◆ **Problem to work on**
Below is a listing to write out in full, exactly as given, without its pictures.
◆ ◆ ◆ ◆ ◆ ◆ ◆
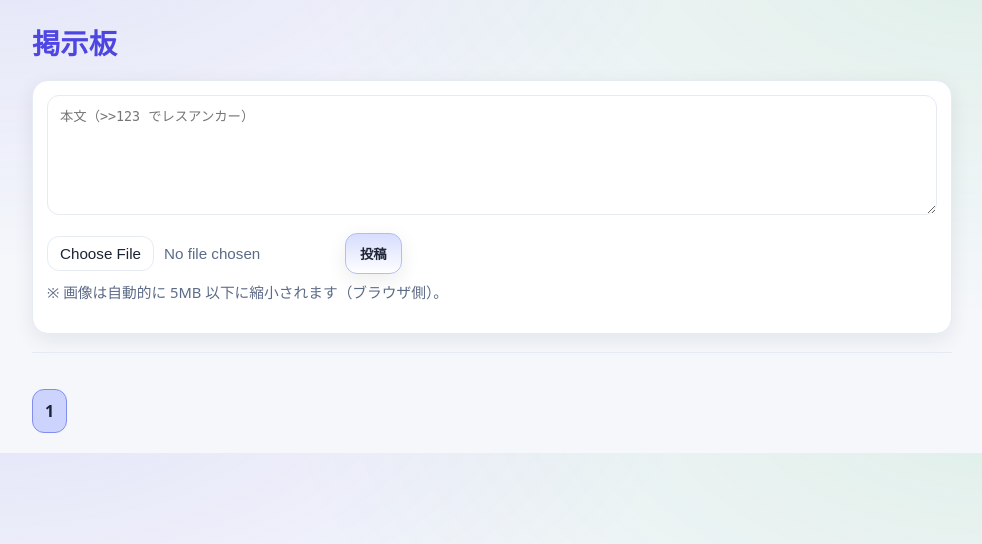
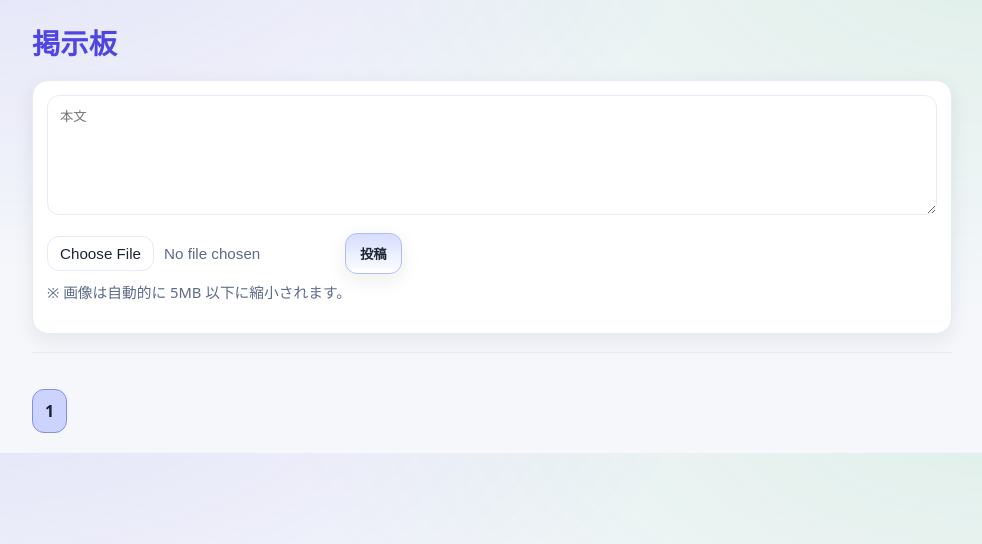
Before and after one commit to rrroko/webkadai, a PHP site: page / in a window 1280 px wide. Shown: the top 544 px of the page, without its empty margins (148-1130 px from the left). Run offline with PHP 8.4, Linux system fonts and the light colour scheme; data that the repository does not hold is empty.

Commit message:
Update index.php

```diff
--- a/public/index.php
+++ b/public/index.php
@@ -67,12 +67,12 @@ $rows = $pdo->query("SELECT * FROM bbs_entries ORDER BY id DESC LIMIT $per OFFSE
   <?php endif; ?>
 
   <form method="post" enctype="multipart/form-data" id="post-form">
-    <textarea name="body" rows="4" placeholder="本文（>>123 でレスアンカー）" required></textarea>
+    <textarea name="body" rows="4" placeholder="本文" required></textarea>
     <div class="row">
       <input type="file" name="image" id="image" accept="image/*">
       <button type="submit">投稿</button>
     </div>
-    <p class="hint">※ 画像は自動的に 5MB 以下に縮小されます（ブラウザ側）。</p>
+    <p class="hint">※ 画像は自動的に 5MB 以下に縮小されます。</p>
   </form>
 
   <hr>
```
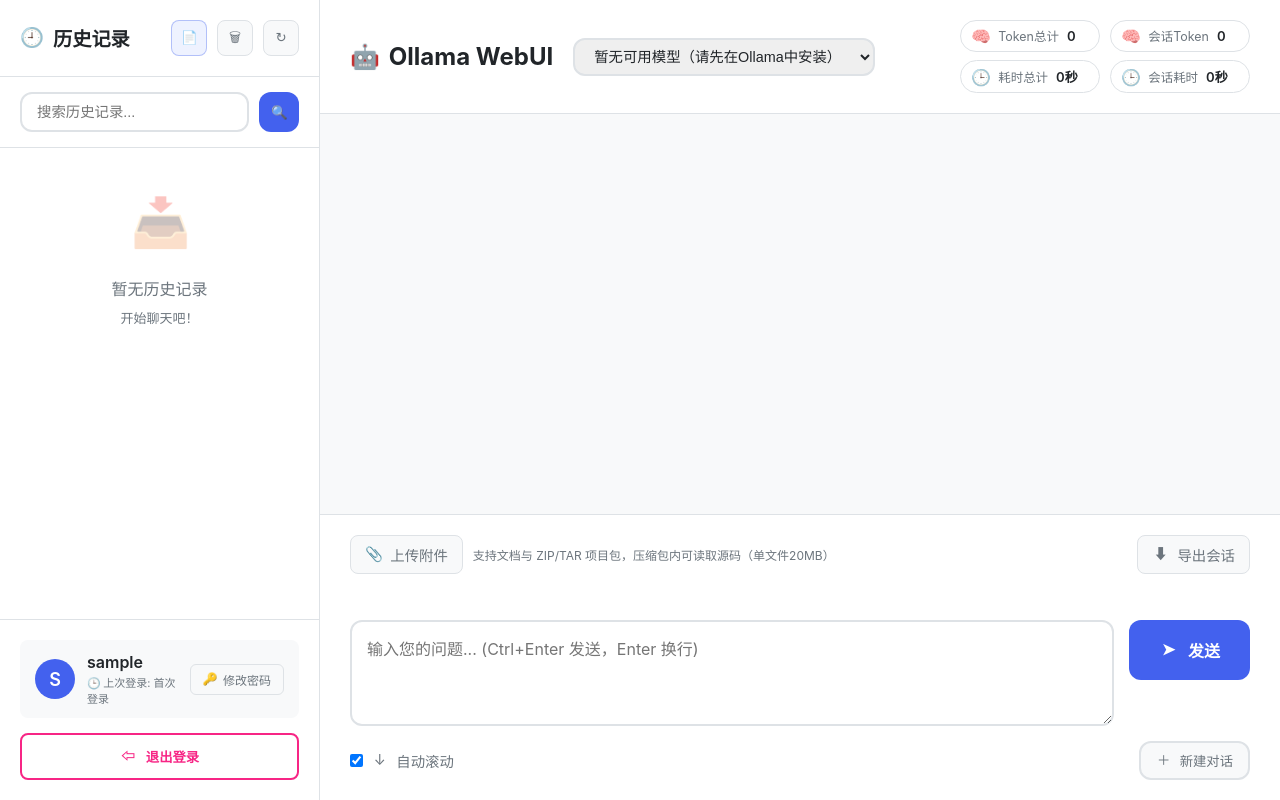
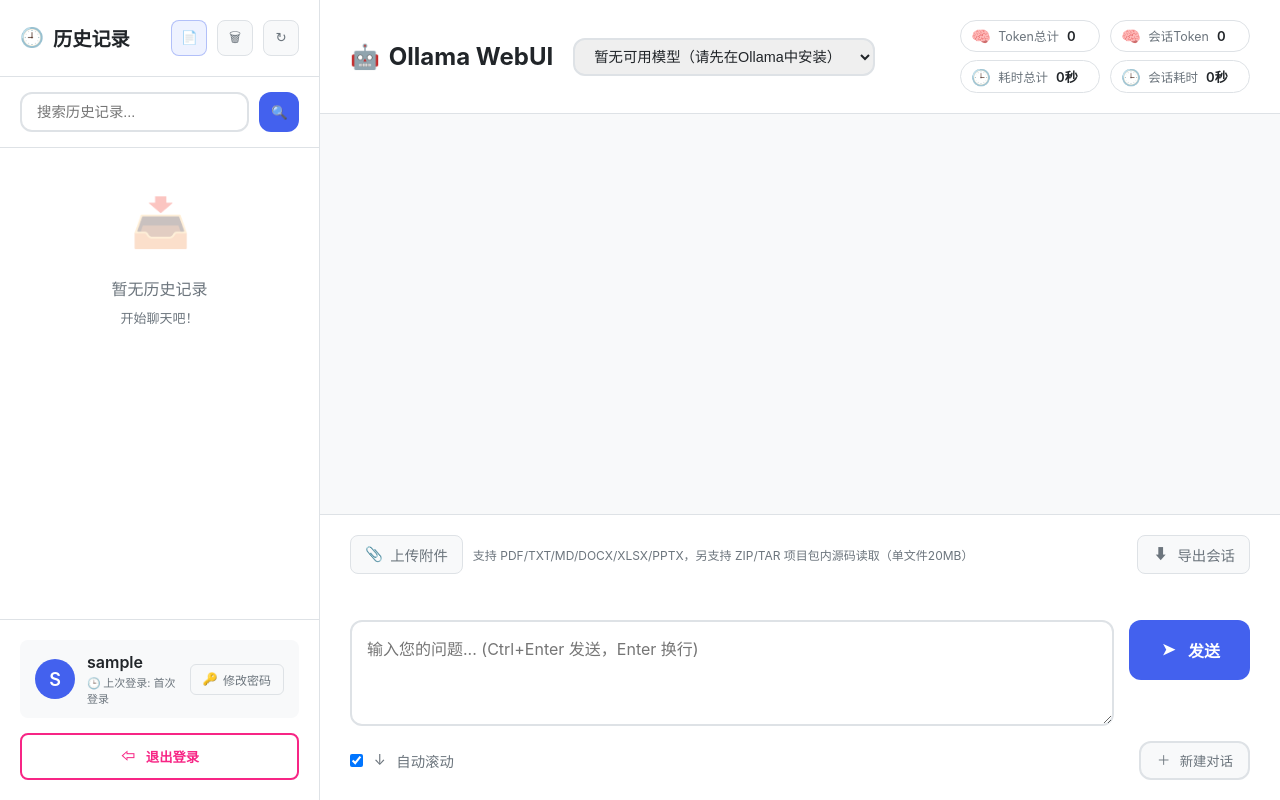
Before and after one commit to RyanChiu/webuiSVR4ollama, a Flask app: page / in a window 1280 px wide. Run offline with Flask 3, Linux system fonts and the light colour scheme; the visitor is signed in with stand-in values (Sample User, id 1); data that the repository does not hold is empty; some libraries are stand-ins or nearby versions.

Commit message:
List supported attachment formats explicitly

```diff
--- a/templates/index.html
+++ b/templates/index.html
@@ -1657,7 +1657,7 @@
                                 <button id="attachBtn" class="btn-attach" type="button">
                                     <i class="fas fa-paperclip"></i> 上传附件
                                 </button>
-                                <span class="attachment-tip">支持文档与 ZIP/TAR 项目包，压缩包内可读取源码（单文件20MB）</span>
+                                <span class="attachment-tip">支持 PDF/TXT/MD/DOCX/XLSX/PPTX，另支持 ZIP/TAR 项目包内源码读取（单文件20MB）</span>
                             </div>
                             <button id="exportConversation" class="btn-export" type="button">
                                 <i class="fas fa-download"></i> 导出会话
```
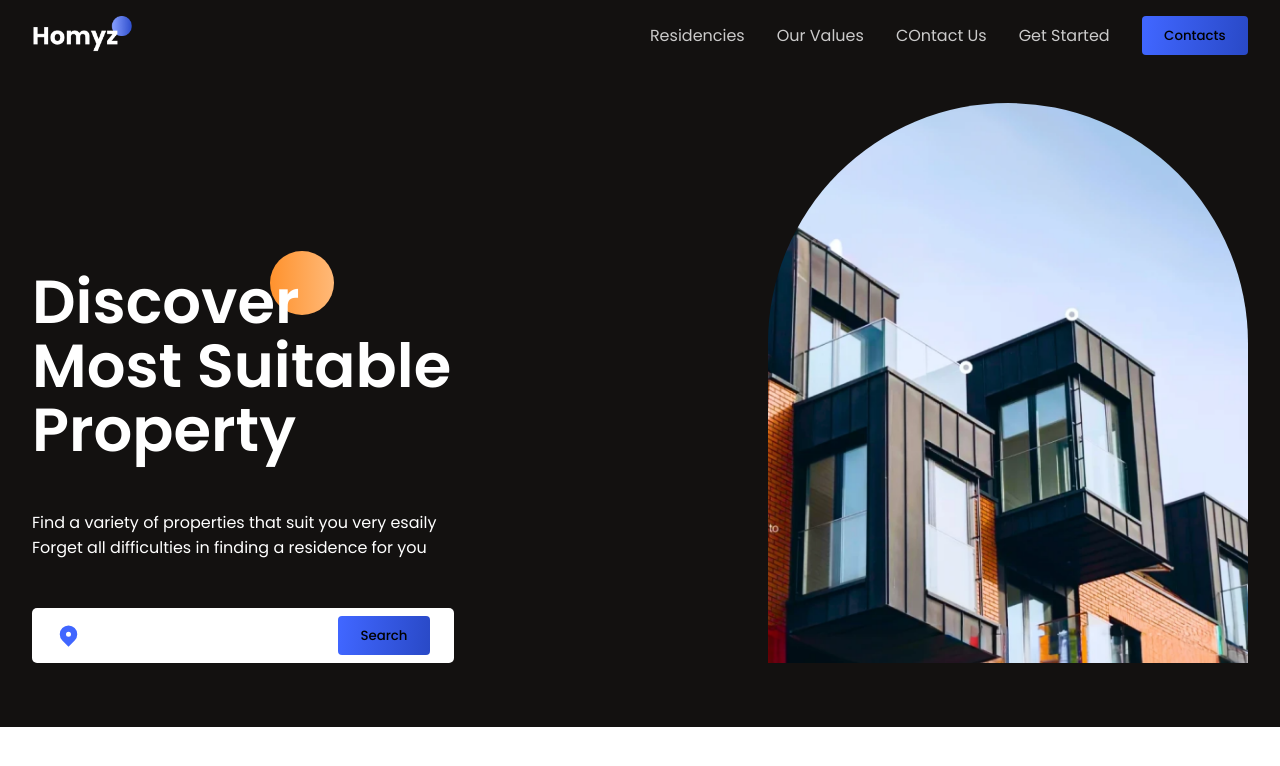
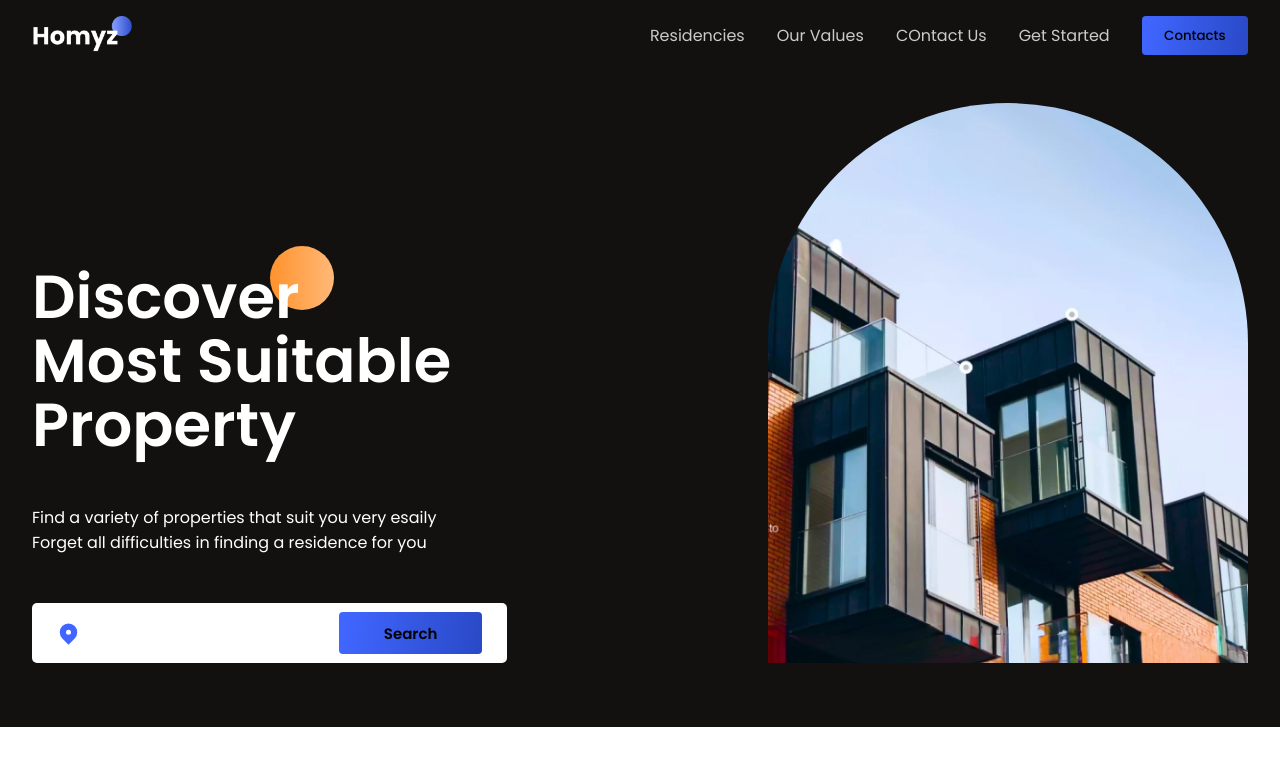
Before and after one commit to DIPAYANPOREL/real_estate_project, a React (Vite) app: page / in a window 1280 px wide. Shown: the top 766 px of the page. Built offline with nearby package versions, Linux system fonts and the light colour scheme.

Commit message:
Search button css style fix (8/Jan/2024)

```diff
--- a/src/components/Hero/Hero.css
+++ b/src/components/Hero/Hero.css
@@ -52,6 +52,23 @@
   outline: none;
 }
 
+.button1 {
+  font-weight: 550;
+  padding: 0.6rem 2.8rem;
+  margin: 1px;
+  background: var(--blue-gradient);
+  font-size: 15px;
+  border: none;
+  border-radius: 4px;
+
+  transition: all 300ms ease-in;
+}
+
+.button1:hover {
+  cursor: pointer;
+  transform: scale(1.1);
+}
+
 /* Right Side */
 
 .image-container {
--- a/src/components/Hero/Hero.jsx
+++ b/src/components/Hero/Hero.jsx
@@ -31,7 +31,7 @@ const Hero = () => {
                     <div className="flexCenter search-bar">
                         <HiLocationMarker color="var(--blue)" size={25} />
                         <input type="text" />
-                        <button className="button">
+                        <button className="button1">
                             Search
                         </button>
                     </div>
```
◆ ◆ ◆ ◆ ◆ ◆ ◆
◆ **Output for this task**
Before and after one commit to rrroko/webkadai, a PHP site: page / in a window 1280 px wide. Shown: the top 544 px of the page, without its empty margins (148-1130 px from the left). Run offline with PHP 8.4, Linux system fonts and the light colour scheme; data that the repository does not hold is empty.

Commit message:
Update index.php

```diff
--- a/public/index.php
+++ b/public/index.php
@@ -67,12 +67,12 @@ $rows = $pdo->query("SELECT * FROM bbs_entries ORDER BY id DESC LIMIT $per OFFSE
   <?php endif; ?>
 
   <form method="post" enctype="multipart/form-data" id="post-form">
-    <textarea name="body" rows="4" placeholder="本文（>>123 でレスアンカー）" required></textarea>
+    <textarea name="body" rows="4" placeholder="本文" required></textarea>
     <div class="row">
       <input type="file" name="image" id="image" accept="image/*">
       <button type="submit">投稿</button>
     </div>
-    <p class="hint">※ 画像は自動的に 5MB 以下に縮小されます（ブラウザ側）。</p>
+    <p class="hint">※ 画像は自動的に 5MB 以下に縮小されます。</p>
   </form>
 
   <hr>
```
Before and after one commit to RyanChiu/webuiSVR4ollama, a Flask app: page / in a window 1280 px wide. Run offline with Flask 3, Linux system fonts and the light colour scheme; the visitor is signed in with stand-in values (Sample User, id 1); data that the repository does not hold is empty; some libraries are stand-ins or nearby versions.

Commit message:
List supported attachment formats explicitly

```diff
--- a/templates/index.html
+++ b/templates/index.html
@@ -1657,7 +1657,7 @@
                                 <button id="attachBtn" class="btn-attach" type="button">
                                     <i class="fas fa-paperclip"></i> 上传附件
                                 </button>
-                                <span class="attachment-tip">支持文档与 ZIP/TAR 项目包，压缩包内可读取源码（单文件20MB）</span>
+                                <span class="attachment-tip">支持 PDF/TXT/MD/DOCX/XLSX/PPTX，另支持 ZIP/TAR 项目包内源码读取（单文件20MB）</span>
                             </div>
                             <button id="exportConversation" class="btn-export" type="button">
                                 <i class="fas fa-download"></i> 导出会话
```
Before and after one commit to DIPAYANPOREL/real_estate_project, a React (Vite) app: page / in a window 1280 px wide. Shown: the top 766 px of the page. Built offline with nearby package versions, Linux system fonts and the light colour scheme.

Commit message:
Search button css style fix (8/Jan/2024)

```diff
--- a/src/components/Hero/Hero.css
+++ b/src/components/Hero/Hero.css
@@ -52,6 +52,23 @@
   outline: none;
 }
 
+.button1 {
+  font-weight: 550;
+  padding: 0.6rem 2.8rem;
+  margin: 1px;
+  background: var(--blue-gradient);
+  font-size: 15px;
+  border: none;
+  border-radius: 4px;
+
+  transition: all 300ms ease-in;
+}
+
+.button1:hover {
+  cursor: pointer;
+  transform: scale(1.1);
+}
+
 /* Right Side */
 
 .image-container {
--- a/src/components/Hero/Hero.jsx
+++ b/src/components/Hero/Hero.jsx
@@ -31,7 +31,7 @@ const Hero = () => {
                     <div className="flexCenter search-bar">
                         <HiLocationMarker color="var(--blue)" size={25} />
                         <input type="text" />
-                        <button className="button">
+                        <button className="button1">
                             Search
                         </button>
                     </div>
```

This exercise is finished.